Tetracycline rarely stains the teeth of adults; it only is visible in patients who received the drug while the teeth were still developing inside the jaw. Most of the teeth begin developing before birth and are fully formed by about 8 years old. For this reason, tetracycline stains are generally seen in people who received tetracycline during childhood before age 8, or whose mothers were given tetracycline during pregnancy. Today, doctors understand this common side effect and avoid giving this medication to pregnant women and young children unless there is no alternative, so tetracycline staining is much less common than it once was.
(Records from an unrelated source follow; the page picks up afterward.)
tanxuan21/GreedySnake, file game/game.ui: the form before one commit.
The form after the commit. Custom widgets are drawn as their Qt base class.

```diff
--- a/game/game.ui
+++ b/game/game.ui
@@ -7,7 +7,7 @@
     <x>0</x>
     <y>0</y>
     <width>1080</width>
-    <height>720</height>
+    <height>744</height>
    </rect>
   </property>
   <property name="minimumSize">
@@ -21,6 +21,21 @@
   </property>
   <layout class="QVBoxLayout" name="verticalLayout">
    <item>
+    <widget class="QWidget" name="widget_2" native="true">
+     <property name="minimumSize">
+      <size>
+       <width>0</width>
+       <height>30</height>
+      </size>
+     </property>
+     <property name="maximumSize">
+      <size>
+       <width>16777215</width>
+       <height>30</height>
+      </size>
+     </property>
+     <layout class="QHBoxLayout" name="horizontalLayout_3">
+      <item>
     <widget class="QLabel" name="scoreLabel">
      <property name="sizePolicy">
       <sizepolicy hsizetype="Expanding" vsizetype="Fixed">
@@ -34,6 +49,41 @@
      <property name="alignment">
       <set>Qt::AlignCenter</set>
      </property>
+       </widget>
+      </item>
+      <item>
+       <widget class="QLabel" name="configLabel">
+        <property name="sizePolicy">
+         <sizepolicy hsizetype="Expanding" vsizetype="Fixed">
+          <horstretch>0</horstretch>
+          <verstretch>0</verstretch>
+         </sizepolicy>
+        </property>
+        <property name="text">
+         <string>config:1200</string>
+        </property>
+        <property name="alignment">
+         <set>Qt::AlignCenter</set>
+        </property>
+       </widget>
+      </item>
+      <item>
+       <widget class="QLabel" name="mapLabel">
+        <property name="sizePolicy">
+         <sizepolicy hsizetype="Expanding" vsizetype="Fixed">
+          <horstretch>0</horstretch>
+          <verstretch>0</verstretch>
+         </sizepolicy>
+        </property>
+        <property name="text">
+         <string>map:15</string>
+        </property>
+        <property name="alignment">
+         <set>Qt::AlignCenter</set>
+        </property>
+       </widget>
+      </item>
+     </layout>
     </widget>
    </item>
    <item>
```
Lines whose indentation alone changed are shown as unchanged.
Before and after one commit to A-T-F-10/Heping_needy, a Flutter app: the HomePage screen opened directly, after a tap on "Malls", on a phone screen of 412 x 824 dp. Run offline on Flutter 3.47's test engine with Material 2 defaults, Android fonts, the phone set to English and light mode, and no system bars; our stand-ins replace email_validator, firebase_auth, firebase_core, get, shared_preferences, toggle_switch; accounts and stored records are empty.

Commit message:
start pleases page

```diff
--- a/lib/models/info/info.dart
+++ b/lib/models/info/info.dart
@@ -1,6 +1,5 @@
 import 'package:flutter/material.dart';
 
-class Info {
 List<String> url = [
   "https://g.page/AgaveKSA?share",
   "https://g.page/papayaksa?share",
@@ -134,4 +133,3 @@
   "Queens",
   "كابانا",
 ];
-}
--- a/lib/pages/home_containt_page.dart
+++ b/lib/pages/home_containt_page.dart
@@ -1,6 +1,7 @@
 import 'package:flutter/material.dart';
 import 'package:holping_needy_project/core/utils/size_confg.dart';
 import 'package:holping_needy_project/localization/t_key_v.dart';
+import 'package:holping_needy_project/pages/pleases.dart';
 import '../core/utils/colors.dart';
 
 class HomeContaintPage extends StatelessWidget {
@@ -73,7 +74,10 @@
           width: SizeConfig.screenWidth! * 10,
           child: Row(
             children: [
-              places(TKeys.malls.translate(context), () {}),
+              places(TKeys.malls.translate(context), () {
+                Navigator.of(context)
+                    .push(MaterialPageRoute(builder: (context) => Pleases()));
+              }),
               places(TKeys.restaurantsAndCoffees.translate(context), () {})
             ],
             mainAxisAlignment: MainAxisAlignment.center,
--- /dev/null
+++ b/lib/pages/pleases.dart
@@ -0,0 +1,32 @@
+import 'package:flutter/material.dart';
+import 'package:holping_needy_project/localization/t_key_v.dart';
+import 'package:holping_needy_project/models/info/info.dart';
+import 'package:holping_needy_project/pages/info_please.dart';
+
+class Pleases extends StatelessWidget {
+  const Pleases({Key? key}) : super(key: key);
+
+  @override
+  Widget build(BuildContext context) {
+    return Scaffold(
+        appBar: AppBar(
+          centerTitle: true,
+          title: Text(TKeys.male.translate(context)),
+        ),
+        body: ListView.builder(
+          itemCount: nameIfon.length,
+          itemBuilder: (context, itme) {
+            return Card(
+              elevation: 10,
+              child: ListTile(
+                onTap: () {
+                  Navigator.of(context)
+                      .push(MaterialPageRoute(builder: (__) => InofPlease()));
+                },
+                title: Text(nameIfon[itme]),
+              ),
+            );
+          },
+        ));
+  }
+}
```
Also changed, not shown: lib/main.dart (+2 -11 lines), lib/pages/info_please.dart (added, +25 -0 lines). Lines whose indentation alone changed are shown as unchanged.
However, millions of adults born before the 1980s received tetracycline as children and now live with gray teeth as adults. Additionally, in rare cases, long-term tetracycline use, as is sometimes prescribed for acne during the teenage years, and taking tetracycline after trauma to the teeth can cause staining. While stained teeth function normally, there are treatments available that can help reduce staining and give you back a brilliant, white smile.

Treatment for Stained Teeth

While at-home bleaching can lighten many stains on teeth, the depth and severity of tetracycline stains often make treating them with whitening agents unproductive. If your stains are mild, an intensive bleaching regimen performed by your dentist may be helpful. In many cases, however, the stains are lightened, but not entirely removed.

A more successful treatment for severely tetracycline-stained teeth is the placement of crowns or veneers over the existing tooth. Veneers are painless, appear natural, and hide tetracycline stains without damaging the underlying tooth. They are an easy way to restore your smile and permanently get rid of an unsightly gray color.

As with any dental problem, your experienced dentist can help you decide the best approach to correcting tetracycline stains on your teeth. When you come in for an evaluation, your dentist will do a thorough exam to ensure that your teeth are healthy. Your dentist will then discuss all of your treatment options and help you decide which one suits your teeth and is likely to produce the best results. Tetracycline stains don’t have to darken your smile. With help from your dentist, it can shine just like new.